Maar was closely associated with the Surrealists in the mid-1930s, signing political tracts, taking photographs of the movement’s members and exhibiting in group exhibitions. She was seeing Georges Bataille when, in 1936, the poet Paul Eluard introduced her to Pablo Picasso at the Café Deux Magots. Picasso was apparently intrigued by her dark beauty, her edginess, her theatricality and her violence. According to Françoise Gilot: ‘She was wearing black gloves with little pink flowers appliquéd on them. She took off the gloves and picked up a long, pointed knife, which she began to drive into the table between her outstretched fingers to see how close she could come to each finger without actually cutting herself. From time to time she missed by a fraction of an inch and before she stopped playing with the knife, her hand was covered with blood’ (Gilot, pp. 85-6). Picasso, playing the scene out to its fullest, later enshrined the bloody gloves for display in his apartment. Picasso described Maar as his ‘weeping woman’ and painted her obsessively for almost a decade. She sat for portraits that included ...
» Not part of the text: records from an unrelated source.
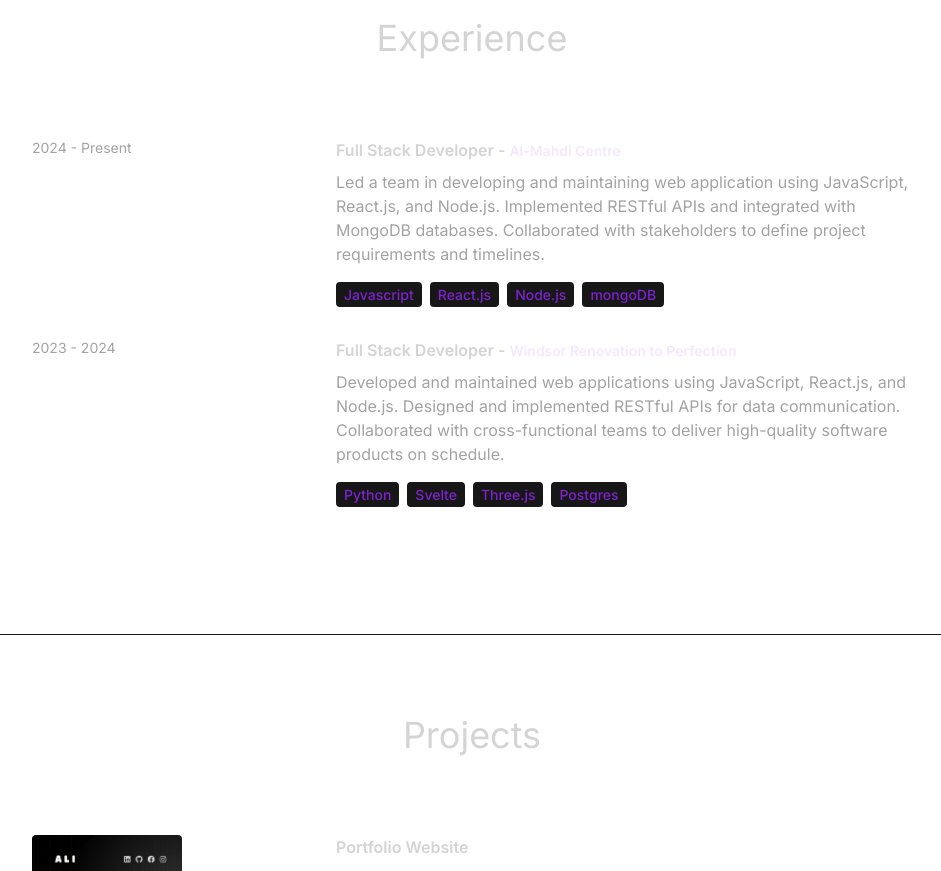
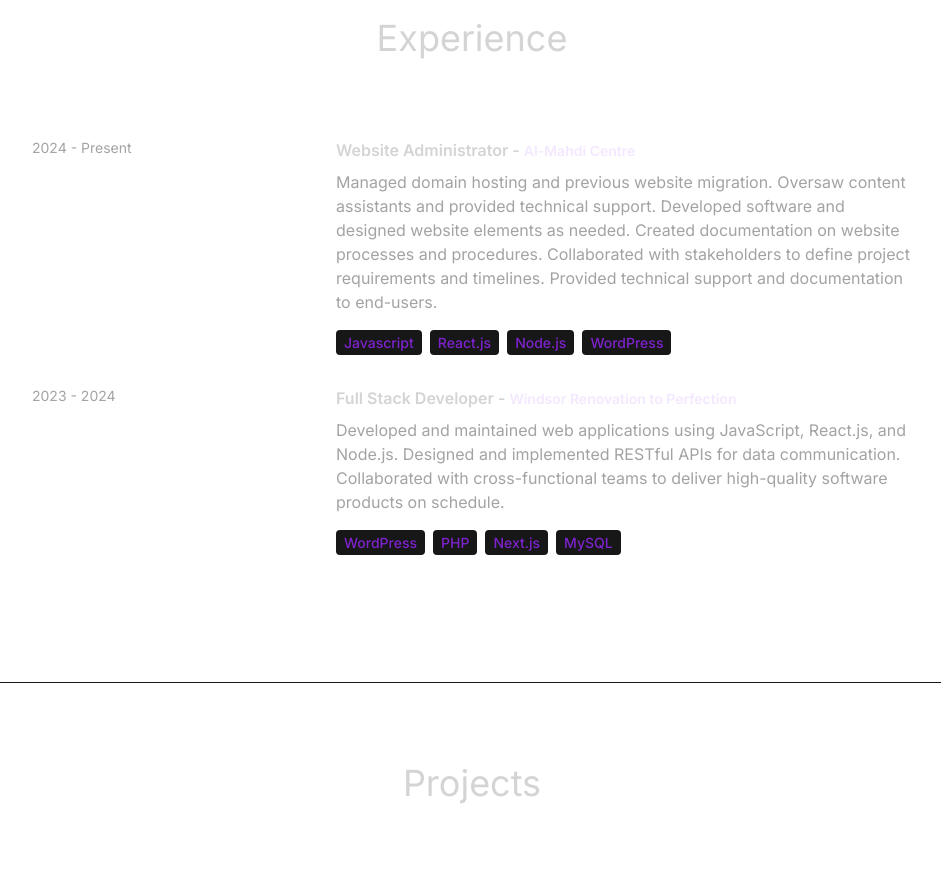
Before and after one commit to aalgharib/AliAl-gharibawiReactPortfolio, a React (Vite) app: page / in a window 1280 px wide. Shown: the part 1820-2691 px from the top of the page, without its empty margins (168-1109 px from the left). Built offline with nearby package versions, Linux system fonts and the light colour scheme.

Commit message:
Minor Changes to the webcontent

```diff
--- a/src/components/About.jsx
+++ b/src/components/About.jsx
@@ -40,10 +40,7 @@ const About = () => {
               className="mr-2 mt-4 rounded bg-neutral-900 w-20 px-2 py-1
                     text-sm font-medium text-purple-700"
             >
-              <a
-                href={myResume}
-                download="SEP23_RESUME.pdf"
-              >
+              <a href={myResume} download="AliAlgharibawi_Resume.pdf">
                 Download Resume
               </a>
             </motion.p>
--- a/src/constants/index.js
+++ b/src/constants/index.js
@@ -13,17 +13,17 @@ export const ABOUT_TEXT = `I am a dedicated and versatile software developer wit
 export const EXPERIENCES = [
   {
     year: "2024 - Present",
-    role: "Full Stack Developer",
+    role: "Website Administrator",
     company: "Al-Mahdi Centre",
-    description: `Led a team in developing and maintaining web application using JavaScript, React.js, and Node.js. Implemented RESTful APIs and integrated with MongoDB databases. Collaborated with stakeholders to define project requirements and timelines.`,
-    technologies: ["Javascript", "React.js", "Node.js", "mongoDB"],
+    description: `Managed domain hosting and previous website migration. Oversaw content assistants and provided technical support. Developed software and designed website elements as needed. Created documentation on website processes and procedures. Collaborated with stakeholders to define project requirements and timelines. Provided technical support and documentation to end-users.`,
+    technologies: ["Javascript", "React.js", "Node.js", "WordPress"],
   },
   {
     year: "2023 - 2024",
     role: "Full Stack Developer",
     company: "Windsor Renovation to Perfection",
     description: `Developed and maintained web applications using JavaScript, React.js, and Node.js. Designed and implemented RESTful APIs for data communication. Collaborated with cross-functional teams to deliver high-quality software products on schedule.`,
-    technologies: ["Python", "Svelte", "Three.js", "Postgres"],
+    technologies: ["WordPress", "PHP", "Next.js", "MySQL"],
   },
   // {
   //   year: "2022 - 2023",
```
Article

Deborah Cullen

[MoMA] (New York)

The Museum of Modern Art (MoMA) was founded in 1929 by patrons Lillie P(lummer) Bliss, Cornelius J. Sullivan and Rockefeller family §(1) to establish an institution devoted to modern art. Over the next ten years the Museum moved three times and in 1939 settled in the Early Modern style building (1938–9) designed by Philip S. Goodwin and Edward Durell Stone that it still occupies at 11 West 53 Street. Subsequent renovations and expansions occurred in the 1950s and 1960s by Philip Johnson, in 1984 by Cesar Pelli and in 2002–4 by Yoshirō Taniguchi (b 1937). MoMA QNS, the temporary headquarters during this project, was subsequently used to provide art storage. In 2000, MoMA and the contemporary art space, P.S.1, Long Island City, Queens, announced their affiliation. Recent projects are shown at P.S.1 in Queens in a renovated public school building.
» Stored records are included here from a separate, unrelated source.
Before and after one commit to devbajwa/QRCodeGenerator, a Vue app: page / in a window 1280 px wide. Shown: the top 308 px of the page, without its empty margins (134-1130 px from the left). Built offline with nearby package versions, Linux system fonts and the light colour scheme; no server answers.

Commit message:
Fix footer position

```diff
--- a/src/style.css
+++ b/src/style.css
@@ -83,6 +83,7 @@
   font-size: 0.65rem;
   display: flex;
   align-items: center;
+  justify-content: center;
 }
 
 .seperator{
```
According to founding director, Alfred H(amilton) Barr...

Article

German, 20th – 21st century, male.

Born 1953.

Performance artist, video artist, draughtsman. Multimedia.

Marcel Odenbach studied architecture and history of art. Since 1976, he has produced performances and video installations at numerous galleries in Hamburg, Wiesbaden, Bonn, Cologne, Amsterdam, Berlin, Antwerp, Munich, Basel, São Paulo, Los Angeles and Boston....

Article

Italian, 20th century, male.

Active in Norway from 1939.

Born 1901, in Macerata; died 1981, in Macerata.

Painter (mixed media), collage artist, photomontage artist, photographer, architect. Multimedia.

Pannaggi studied architecture in Rome and Florence, and joined the Futurist Movement in 1918. In 1920 he moved to Rome, where he met up with Balla, Prampolini and Bragaglia. Together with Paladini, he signed the ...